Like driving, there are reckless drivers as there are swimmers. It’s better to let the faster car pass you and pass the slower car in a safe manner. Don’t let your ego dictate your pace as you swim or else you will burn out fast. If you’re sharing a lane and can’t swim faster than others, switch to a slower lane. On the opposite hand, if you’re swimming faster than others move to a more appropriate lane.
In a public setting we can’t have a lane all to ourselves in most instances so know whom you’re swimming with and show some etiquette. This is common sense but I can’t tell you how many times I’ve seen swimmers try to aggressively compete with me or others in the same or opposing lane as if it were a race. Take your ego out of the equation and become a better swimmer (and driver). Swimming is a journey, remember that.
Tired? Keep Going
As swimmers, we all get tired and struggle with progress. Know that you are not alone and that it’s ok to rest but not to quit! Find solace with other swimmers as you journey deeper into swimming and ask for help if ever you get stuck. Good luck!
Frequently Asked Questions
Why is swimming so hard or difficult?
Swimming is hard because it works your entire body. A full body workout that no other exercise on dry land does. This is why runners and athletes struggle to complete laps in the pool as it is a totally new sensation. But don’t worry, swimming does get easier the more you improve your technique, your diet and training outside of the pool.
How long or often should I swim without getting tired or burned out?
If you are just starting, I recommend swimming 2-3 times a week spreading out your sessions for example: Monday, Wednesdays and Fridays in order to give your body a break from chlorine exposure.
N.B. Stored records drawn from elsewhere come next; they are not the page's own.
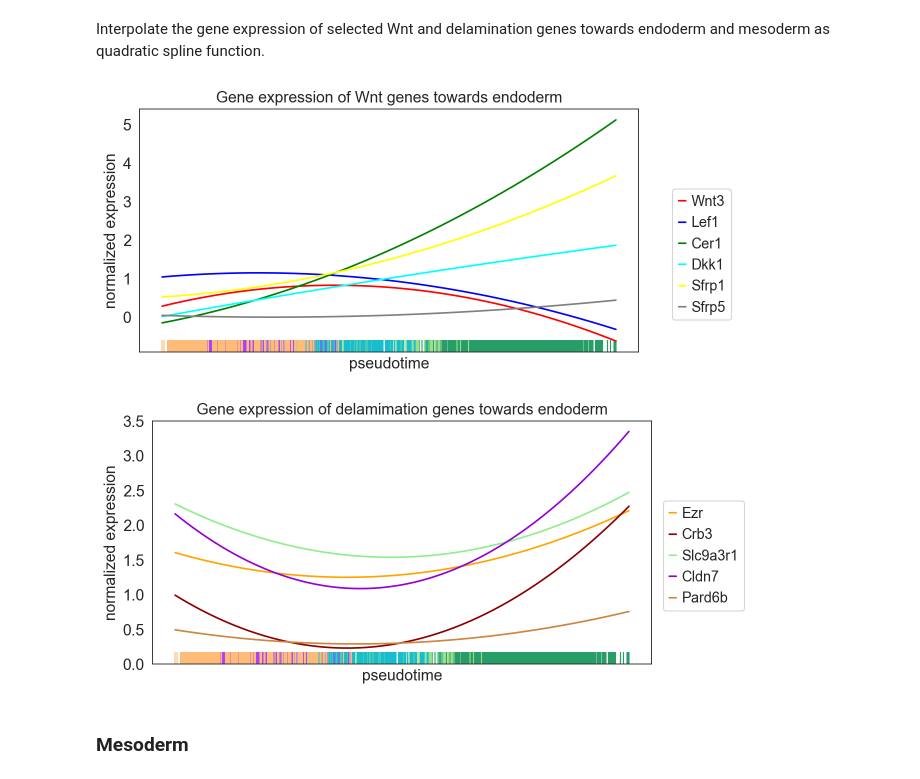
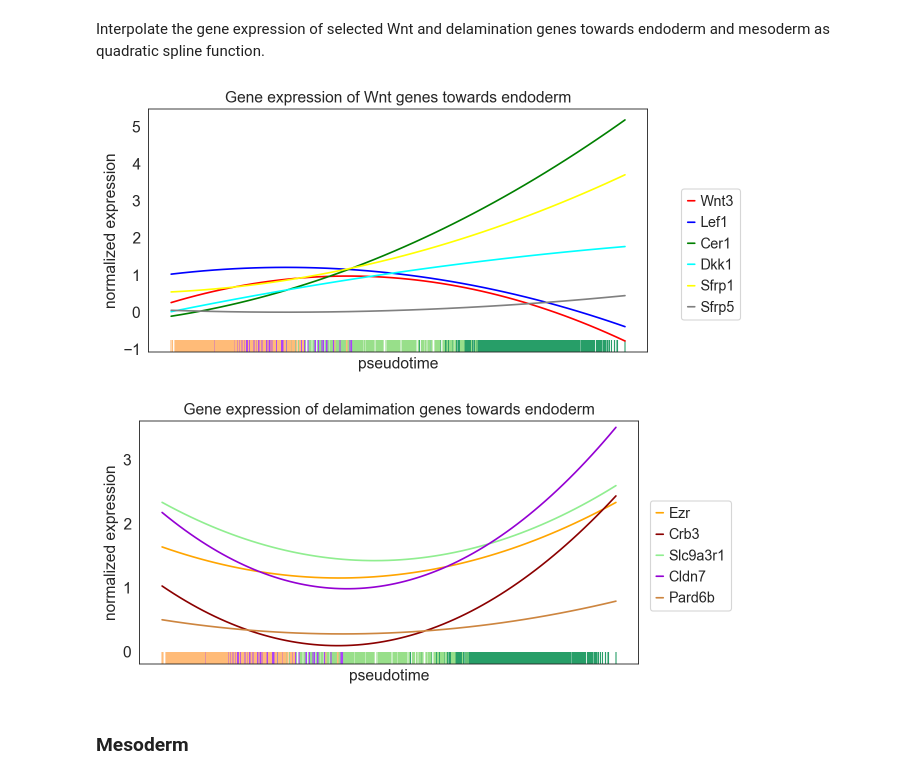
Before and after one commit to theislab/gastrulation_analysis, a Jupyter notebook: 4_pseudotime.ipynb, the cells around one changed output. Drawn from its saved outputs; the diff is of its cells as text; code cells hidden in the pictures.

Commit message:
update pseudotime plots

```diff
--- a/4_pseudotime.ipynb
+++ b/4_pseudotime.ipynb
@@ -84,8 +84,7 @@ Here, we select the subset of endoderm, (primed) epiblast, primitive streak, ant
 subset_idx = np.in1d(adata.obs['tissues_final'], ['epiblast',
                                                    'posterior epiblast',
                                                    'transitory progenitors',
-                                                   'anterior definitive endoderm',
-                                                   'axial mesendoderm'])
+                                                   'anterior definitive endoderm'])
 # %%
 adata_endo = adata[subset_idx,:].copy()
 # %%
@@ -292,7 +292,7 @@ pl.savefig('./figures/' + today + '_wnt_signature_endoderm_lineplot.pdf',format=
 
 pl.show()
 # %% [output]
-[figure, old version]
+[figure, new version]
 # %%
 #genes=['Fev','Tox3','BC023829','Pax4','Cck','Neurod1','Vwa5b2','Celf3','Runx1t1','Cacna2d1']
 adata_tmp = adata_endo.raw[:,genes_delam].copy()
@@ -302,35 +302,35 @@ df['pseudotime']=adata_endo.obs['dpt_pseudotime'].values
 df['clusters']=adata_endo.obs['tissues_final'].values
 
 df=df.sort_values(by='pseudotime',ascending=True)
 
 rcParams['figure.figsize'] = (8, 4)
 
 fig,ax=pl.subplots()
 
 
 for i,gene in enumerate(genes_delam):
     fit=np.polyfit(df['pseudotime'].values,df[gene].values,deg=2)
     f = np.poly1d(fit)
 
     sb.lineplot(y=f(df['pseudotime']), x=df['pseudotime'].values,color=cols[i+6],ax=ax,label=gene)
 
 
 for i,clust in enumerate(adata_endo.obs['tissues_final'].cat.categories):
     df_sub=df[np.isin(df['clusters'],clust)]
     sb.distplot(df_sub['pseudotime'],kde=False, hist=False, rug=True, ax=ax,color=col_clust[i])
 
 pl.ylabel('normalized expression')
 ax.set_xticks([])
-ax.set_ylim([0,3.5])
+ax.set_ylim([-0.2,3.6])
 ax.set_xticklabels([])
 ax.legend(bbox_to_anchor=(1.2, 0.7))
 pl.title('Gene expression of delamimation genes towards endoderm')
 pl.savefig('./figures/' + today + '_delamination_signature_endoderm_lineplot.pdf',
            format='pdf',dpi=300, bbox_inches='tight')
 
 pl.show()
 # %% [output]
-[figure, old version]
+[figure, new version]
 # %% [markdown]
 ### Mesoderm
 # %%
```
Also changed, not shown: parts of 7 cells of this notebook.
Swim for one hour per session and aim for 3-5 sets of continuous lap swimming.
Which is more tiring: indoor or open water swimming?
Open water swimming is way more tiring as you’re dealing various factors in an uncontrolled environment such as fluctuating temperatures, debris, murky waters, sea life, shifting waves and currents, etc. If you don’t have a lot of experience with open water swimming, you may get muscle cramps and will have to adapt your swimming in order to compensate for poor visibility and lack of ledges to hold onto for breaks.
Will supplements or vitamins give me more energy to swim?
You can but it is not necessary. You can get proper energy by cooking your own food and consuming meals in smaller portions. If you must have supplements or vitamins then I recommend picking whey protein isolate, a multivitamin and omega 3 fish oil.
Is it normal to be constantly tired after every swim session?
If you’re competing yes. If you’re a beginner to experienced swimmer no. If you’re constantly tired it means you need to take a step back and examine all possible factors for your swim fatigue including diet, sleep, technique and especially pace. Don’t push yourself hard all the time and never compete with other swimmers. Focus solely on yourself. Swimming is a journey, not a race.